Green Stormwater Infrastructure Alternative in Washington

This past Friday was a milestone for Washington’s Puget Sound water quality.  The Department of Ecology is proposing new development rules to mitigate and control polluted runoff, so that stormwater from roads and roofs can be treated naturally rather than burdening, often inadequate,stormwater infrastructure.  December 31, 2016 marks the last day 110 local governments in Washington have to update their development codes to reflect the Department of Ecology’s standards for low-impact development.  Over the next four years, municipalities will test the feasibility of various low impact development strategies before implementing their new stormwater management code so to avoid unintended consequences:  unneccesary ponding, basement flooding and potential landslides that may occur when stormwater does not drain.  Robert McClure reports on the proposal with thoughts to debate from both developers and environmentalists in his article “Developers to Legislature:  Save us from runoff rules” on February 1, 2012.

As a counter-initiative to the proposed stormwater code changes from the Department of Ecology, on the table in Olympia is HB 2641, a bill designed to eliminate the requirement for low-impact development and replace it with voluntary initiatives that incentivize cities and developers.


Seattle has been a leader in the state and the country for low impact development and as all responsible organizations do, is once again revisting and revising its stormwater code which currently requires Green Stormwater Infrastructure (GSI) to “the maximum extent feasible”.  A term that many find elusive and confusing with far-reaching effects and does not allow authorities to clearly enforce any GSI and natural drainage strategies.
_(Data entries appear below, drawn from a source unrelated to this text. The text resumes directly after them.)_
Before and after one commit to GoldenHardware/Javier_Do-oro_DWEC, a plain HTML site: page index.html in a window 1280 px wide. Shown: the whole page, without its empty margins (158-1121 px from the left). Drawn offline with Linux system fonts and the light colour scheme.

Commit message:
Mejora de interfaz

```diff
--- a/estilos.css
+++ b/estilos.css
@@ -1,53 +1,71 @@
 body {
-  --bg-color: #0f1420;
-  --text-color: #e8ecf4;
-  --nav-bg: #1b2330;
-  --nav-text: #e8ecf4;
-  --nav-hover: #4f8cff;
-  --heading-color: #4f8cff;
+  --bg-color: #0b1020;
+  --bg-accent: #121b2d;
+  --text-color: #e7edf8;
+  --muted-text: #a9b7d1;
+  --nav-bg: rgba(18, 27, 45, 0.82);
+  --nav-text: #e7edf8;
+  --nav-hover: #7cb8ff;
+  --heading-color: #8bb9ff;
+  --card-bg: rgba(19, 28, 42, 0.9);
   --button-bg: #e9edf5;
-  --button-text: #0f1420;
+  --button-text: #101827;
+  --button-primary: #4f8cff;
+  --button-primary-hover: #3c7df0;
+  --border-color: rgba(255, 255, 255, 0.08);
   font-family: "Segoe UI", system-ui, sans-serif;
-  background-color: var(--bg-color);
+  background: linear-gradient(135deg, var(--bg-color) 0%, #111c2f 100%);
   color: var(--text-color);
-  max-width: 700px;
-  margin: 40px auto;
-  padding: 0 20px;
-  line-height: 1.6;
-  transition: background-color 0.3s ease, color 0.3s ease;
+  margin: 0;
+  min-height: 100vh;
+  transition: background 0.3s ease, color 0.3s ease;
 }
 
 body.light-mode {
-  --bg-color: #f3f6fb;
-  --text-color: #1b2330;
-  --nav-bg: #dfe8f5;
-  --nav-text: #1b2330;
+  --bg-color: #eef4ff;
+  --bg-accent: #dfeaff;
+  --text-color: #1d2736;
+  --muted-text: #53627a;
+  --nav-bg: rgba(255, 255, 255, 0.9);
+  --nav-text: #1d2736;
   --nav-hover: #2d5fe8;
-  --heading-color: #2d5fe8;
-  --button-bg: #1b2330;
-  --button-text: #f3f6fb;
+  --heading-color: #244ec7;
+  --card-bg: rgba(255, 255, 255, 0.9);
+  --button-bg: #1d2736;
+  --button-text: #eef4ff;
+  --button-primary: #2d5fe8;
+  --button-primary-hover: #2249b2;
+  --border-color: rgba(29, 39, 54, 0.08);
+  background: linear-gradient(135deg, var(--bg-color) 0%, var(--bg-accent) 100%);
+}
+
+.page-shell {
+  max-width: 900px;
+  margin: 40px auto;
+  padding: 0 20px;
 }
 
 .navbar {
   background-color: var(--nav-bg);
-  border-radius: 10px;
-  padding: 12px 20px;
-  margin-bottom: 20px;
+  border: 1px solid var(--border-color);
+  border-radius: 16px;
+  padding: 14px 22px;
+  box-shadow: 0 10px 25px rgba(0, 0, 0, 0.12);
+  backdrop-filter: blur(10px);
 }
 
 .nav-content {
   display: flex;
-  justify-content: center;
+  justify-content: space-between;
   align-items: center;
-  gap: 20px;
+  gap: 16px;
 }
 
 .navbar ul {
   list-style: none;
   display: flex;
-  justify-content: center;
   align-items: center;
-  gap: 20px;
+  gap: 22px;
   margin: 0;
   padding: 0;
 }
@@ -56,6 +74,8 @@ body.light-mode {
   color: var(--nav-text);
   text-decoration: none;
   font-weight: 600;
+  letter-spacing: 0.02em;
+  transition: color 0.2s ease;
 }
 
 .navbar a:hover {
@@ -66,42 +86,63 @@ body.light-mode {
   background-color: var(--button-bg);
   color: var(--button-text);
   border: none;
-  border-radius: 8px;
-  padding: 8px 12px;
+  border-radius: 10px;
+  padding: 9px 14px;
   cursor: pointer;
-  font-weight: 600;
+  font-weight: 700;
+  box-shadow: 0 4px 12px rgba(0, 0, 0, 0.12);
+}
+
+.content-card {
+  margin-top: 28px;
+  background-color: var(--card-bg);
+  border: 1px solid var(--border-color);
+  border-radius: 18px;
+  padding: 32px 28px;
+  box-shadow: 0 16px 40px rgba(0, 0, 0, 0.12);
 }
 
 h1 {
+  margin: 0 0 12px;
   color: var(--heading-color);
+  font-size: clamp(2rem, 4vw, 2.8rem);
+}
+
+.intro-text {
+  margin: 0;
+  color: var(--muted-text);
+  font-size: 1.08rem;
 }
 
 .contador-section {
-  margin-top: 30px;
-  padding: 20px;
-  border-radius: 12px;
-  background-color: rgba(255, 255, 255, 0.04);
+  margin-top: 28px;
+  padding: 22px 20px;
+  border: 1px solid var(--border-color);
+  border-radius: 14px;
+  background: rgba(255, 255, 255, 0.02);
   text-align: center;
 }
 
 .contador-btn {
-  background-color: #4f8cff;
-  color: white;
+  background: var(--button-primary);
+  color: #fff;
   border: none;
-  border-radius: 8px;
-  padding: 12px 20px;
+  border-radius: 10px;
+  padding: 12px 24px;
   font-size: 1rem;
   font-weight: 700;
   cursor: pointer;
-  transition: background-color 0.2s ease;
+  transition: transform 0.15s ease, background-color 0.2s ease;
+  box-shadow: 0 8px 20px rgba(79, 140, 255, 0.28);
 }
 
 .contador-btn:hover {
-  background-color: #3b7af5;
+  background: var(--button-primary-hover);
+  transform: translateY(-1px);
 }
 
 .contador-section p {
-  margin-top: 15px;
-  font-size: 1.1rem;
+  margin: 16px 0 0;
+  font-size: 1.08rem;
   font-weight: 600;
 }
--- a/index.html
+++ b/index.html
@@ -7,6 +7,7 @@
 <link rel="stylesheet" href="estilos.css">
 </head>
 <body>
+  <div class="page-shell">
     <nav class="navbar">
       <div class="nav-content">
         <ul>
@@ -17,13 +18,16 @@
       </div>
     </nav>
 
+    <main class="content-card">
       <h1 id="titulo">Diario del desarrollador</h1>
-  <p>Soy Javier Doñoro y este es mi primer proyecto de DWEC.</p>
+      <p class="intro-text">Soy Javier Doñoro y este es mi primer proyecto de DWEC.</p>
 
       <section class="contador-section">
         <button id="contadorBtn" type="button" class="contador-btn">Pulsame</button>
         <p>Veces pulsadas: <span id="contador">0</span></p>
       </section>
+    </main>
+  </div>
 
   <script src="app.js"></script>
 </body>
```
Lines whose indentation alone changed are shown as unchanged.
According to the city of Seattle, “natural drainage systems limit the negative impacts of stormwater runoff by redesigning residential streets to take advantage of plants, trees, and soils to clean runoff and manage stormwater flows.  Vegetated swales, stormwater cascades, and small wetland ponds allow soils to absorb water, slowing flows and filtering out many contaminants.” Bioswales and Rain gardens have been shown to reduce the number of homes experiencing basement flooding during heavy rain events.  Green roofs can be an effective way to treat roof rainwater, though are typically more expensive than other alternatives.

Here’s a brief summary of City of Seattle natural drainage case studies:
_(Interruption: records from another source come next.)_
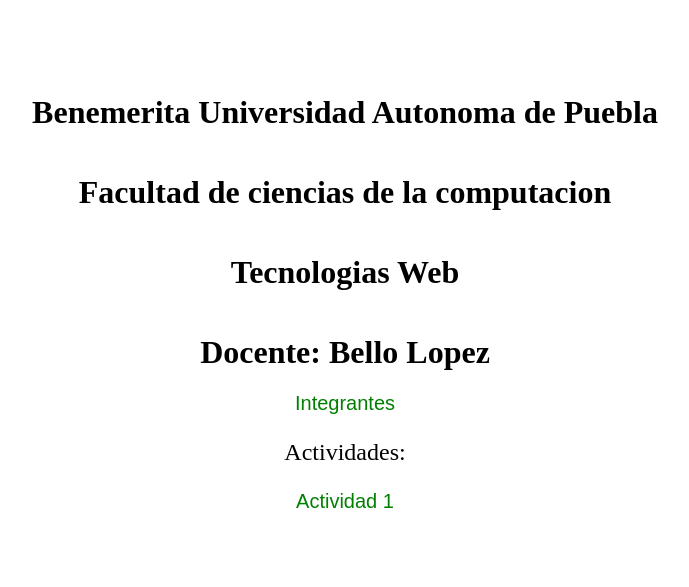
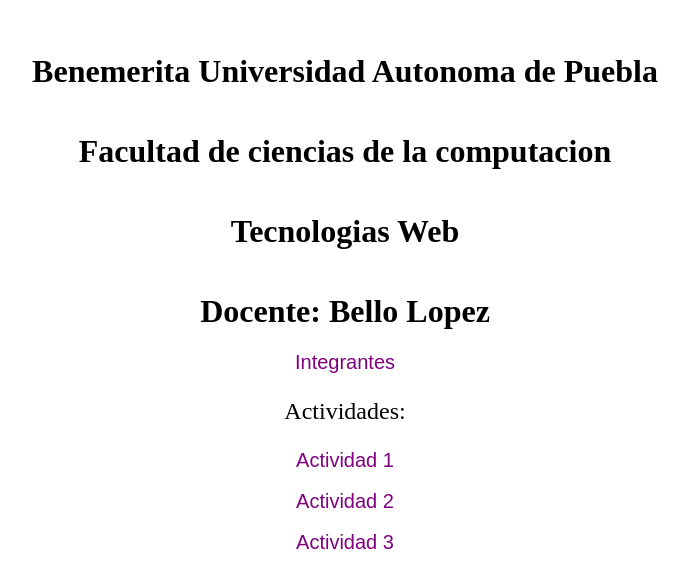
Before and after one commit to Daviduwu123/tec_web_2024, a plain HTML site: page index.html in a window 1280 px wide. Shown: the part 115-702 px from the top of the page, without its empty margins (295-984 px from the left). Drawn offline with Linux system fonts and the light colour scheme.

Commit message:
Nuevo Index

```diff
--- a/index.html
+++ b/index.html
@@ -9,7 +9,7 @@
            font-family: Arial, sans-serif;
            font-size: 20px;
 
-           color: green;
+           color: purple;
            background-color: transparent;
            text-decoration: none;
           }
@@ -32,7 +32,7 @@
             text-align: center;
         }
         p {
-           font-size: 24px; /* Tamaño de la letra */
+           font-size: 24px;
           }
     </style>
 </head>
@@ -44,5 +44,9 @@
     <a href="Integrantes.html">Integrantes</a>
     <p>Actividades:</p>
     <a href="Actividad1.pdf" target="_blank">Actividad 1</a>
+    <br>
+    <a href="Actividad2.pdf" target="_blank">Actividad 2</a>
+    <br>
+    <a href="Actividad3.pdf" target="_blank">Actividad 3</a>
 </body>
 </html>
```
Seattle’s Natural Drainage Alternative Programs:

Street Edge Alternatives:  Seattle completed a pilot project in 2001 that reduced impervious surfaces 11% from a typical street and added 100 evergreen trees and 1,100 shrubs.  As a result, the street runoff has been reduced 99%.
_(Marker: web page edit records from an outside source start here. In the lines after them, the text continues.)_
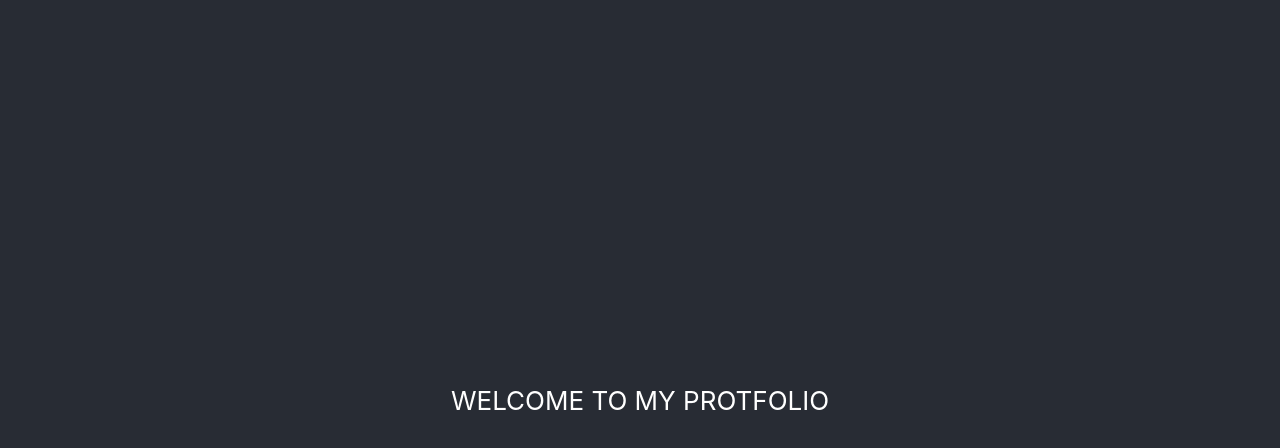
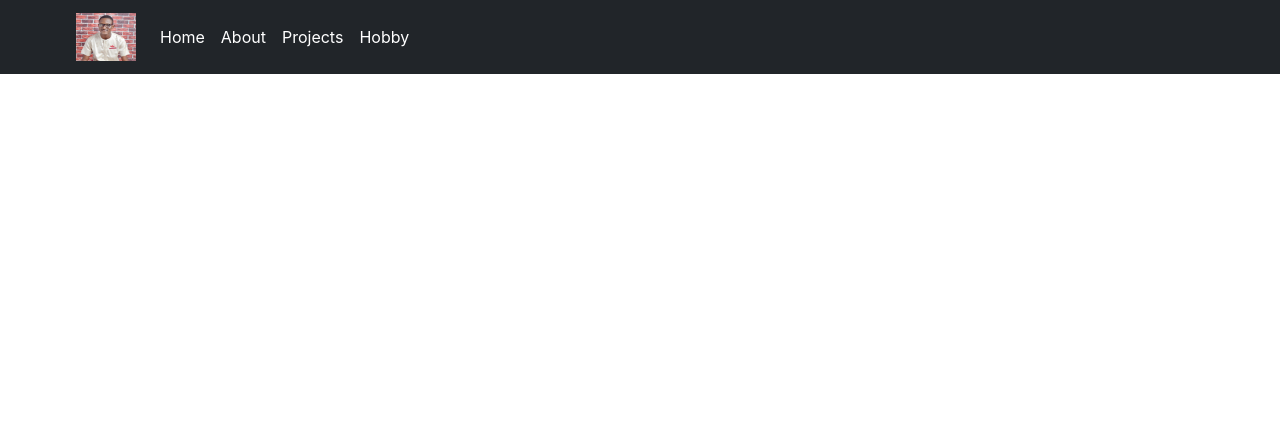
Before and after one commit to lerderl/my-portfolio, a React (Create React App) app: page / in a window 1280 px wide. Shown: the top 448 px of the page. Built offline with nearby package versions, Linux system fonts and the light colour scheme.

Commit message:
feat: add header

```diff
--- a/package.json
+++ b/package.json
@@ -12,6 +12,7 @@
     "react-dom": "^18.2.0",
     "react-router-dom": "^6.26.1",
     "react-scripts": "5.0.1",
+    "react-scroll-to-top": "^3.0.0",
     "web-vitals": "^2.1.4"
   },
   "scripts": {
--- a/src/App.css
+++ b/src/App.css
@@ -1,38 +1,52 @@
-.App {
-  text-align: center;
+/* .navbar_background {
+  background-color: #5a60ea;
+} */
+
+.content_margin {
+  margin: 0 5% 0 5%;
 }
 
-.App-logo {
-  height: 40vmin;
-  pointer-events: none;
-}
-
-@media (prefers-reduced-motion: no-preference) {
-  .App-logo {
-    animation: App-logo-spin infinite 20s linear;
-  }
-}
-
-.App-header {
-  background-color: #282c34;
-  min-height: 100vh;
-  display: flex;
-  flex-direction: column;
-  align-items: center;
-  justify-content: center;
-  font-size: calc(10px + 2vmin);
+.color_text {
   color: white;
 }
 
-.App-link {
-  color: #61dafb;
+/* .nav-link:hover {
+  color: #ff6dcd;
+} */
+
+/* .button_color {
+  background-color: #ff6dcd;
+} */
+
+.button_color:hover {
+  background-color: #5a60ea;
+  color: white;
 }
 
-@keyframes App-logo-spin {
-  from {
-    transform: rotate(0deg);
-  }
-  to {
-    transform: rotate(360deg);
+.projects_background {
+  background-color: transparent;
+  background-image: linear-gradient(rgba(119,117,255,.2),rgba(128,170,230,.18));
+}
+
+.project_color {
+  color: orange;
+}
+
+.title_bold {
+  font-weight: bold;
+}
+
+.section_padding {
+  padding: 2em;
+}
+
+.left_margin {
+  margin-left: 5px;
+}
+
+@media screen  and (max-width: 730px) and (min-width: 566px) {
+  .left_margin {
+    margin-left: 0px;
+    margin-top: 5px;
   }
 }
--- a/src/components/Home.js
+++ b/src/components/Home.js
@@ -1,12 +1,14 @@
+import ScrollToTop from "react-scroll-to-top";
+
 import "../App.css";
+import Navbar from "./Navbar";
 
 function Home() {
   return (
-    <div className="App">
-      <header className="App-header">
-        WELCOME TO MY PROTFOLIO
-      </header>
-    </div>
+    <>
+      <Navbar />
+      <ScrollToTop smooth />
+    </>
   );
 }
 
--- /dev/null
+++ b/src/components/Navbar.js
@@ -0,0 +1,76 @@
+import { Link } from "react-router-dom";
+
+import Joseph from "../images/JOSEPH.jpg";
+
+const Navbar = () => {
+  const scrollToAbout = () => {
+    const about = document.getElementById("about");
+    if (about) {
+      // Will scroll smoothly to the top of the about section
+      about.scrollIntoView({ behavior: 'smooth' });
+    }
+  };
+
+  const scrollToProjects = () => {
+    const projects = document.getElementById("projects");
+    if (projects) {
+      // Will scroll smoothly to the top of the projects section
+      projects.scrollIntoView({ behavior: 'smooth' });
+    }
+  };
+
+  const scrollToHobby = () => {
+    const hobby = document.getElementById("hobby");
+    if (hobby) {
+      // Will scroll smoothly to the top of the hobby section
+      hobby.scrollIntoView({ behavior: 'smooth' });
+    }
+  };
+
+  return (
+    <nav className="navbar bg-dark sticky-top navbar-expand-lg navbar_background">
+      <section className="container-fluid content_margin">
+        <Link className="navbar-brand" to="/">
+          <img width="60" height="48" src={Joseph} alt="My profile thumbnail" />
+        </Link>
+        <button
+          type="button"
+          aria-expanded="false"
+          data-bs-toggle="collapse"
+          className="navbar-toggler"
+          aria-label="Toggle navigation"
+          aria-controls="navbarTogglerDemo02"
+          data-bs-target="#navbarTogglerDemo02"
+        >
+          <span className="navbar-toggler-icon"></span>
+        </button>
+        <section className="collapse navbar-collapse" id="navbarTogglerDemo02">
+          <ul className="navbar-nav me-auto mb-2 mb-lg-0">
+            <li className="nav-item">
+              <Link className="nav-link color_text" to="/">
+                Home
+              </Link>
+            </li>
+            <li className="nav-item">
+              <Link className="nav-link color_text" onClick={scrollToAbout}>
+                About
+              </Link>
+            </li>
+            <li className="nav-item">
+              <Link className="nav-link color_text" onClick={scrollToProjects}>
+                Projects
+              </Link>
+            </li>
+            <li className="nav-item">
+              <Link className="nav-link color_text" onClick={scrollToHobby}>
+                Hobby
+              </Link>
+            </li>
+          </ul>
+        </section>
+      </section>
+    </nav>
+  );
+};
+
+export default Navbar;
```
Also changed, not shown: src/images/JOSEPH.jpg (added), 1 other file (tests, documents, lock files or other folders).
Ballard Roadside Raingarden:

Ballard is an area of interest because of two uncontrolled CSO basins.  There are approximately 15 overflow events in this basin per year, exceeding the EPA’s allowance of just one overflow per site per year.  As a less costly and natural alternative to expanding and retrofitting existing sewer infrastructure, the Ballard Roadside Raingarden project is an example of stormwater retrofits in the right of way.  While the project has had successes, it has received much criticism for its troubles.  At some of the installed raingardens, soil inadequately drains and ground water just below the surface contributes to the excessive ponding.  Seattle Public Utilities has been maintaining all the raingardens in the right of way for the natural drainage projects.

In our next Blog post, we will explore the opportunities and challenges for you the home or business owner.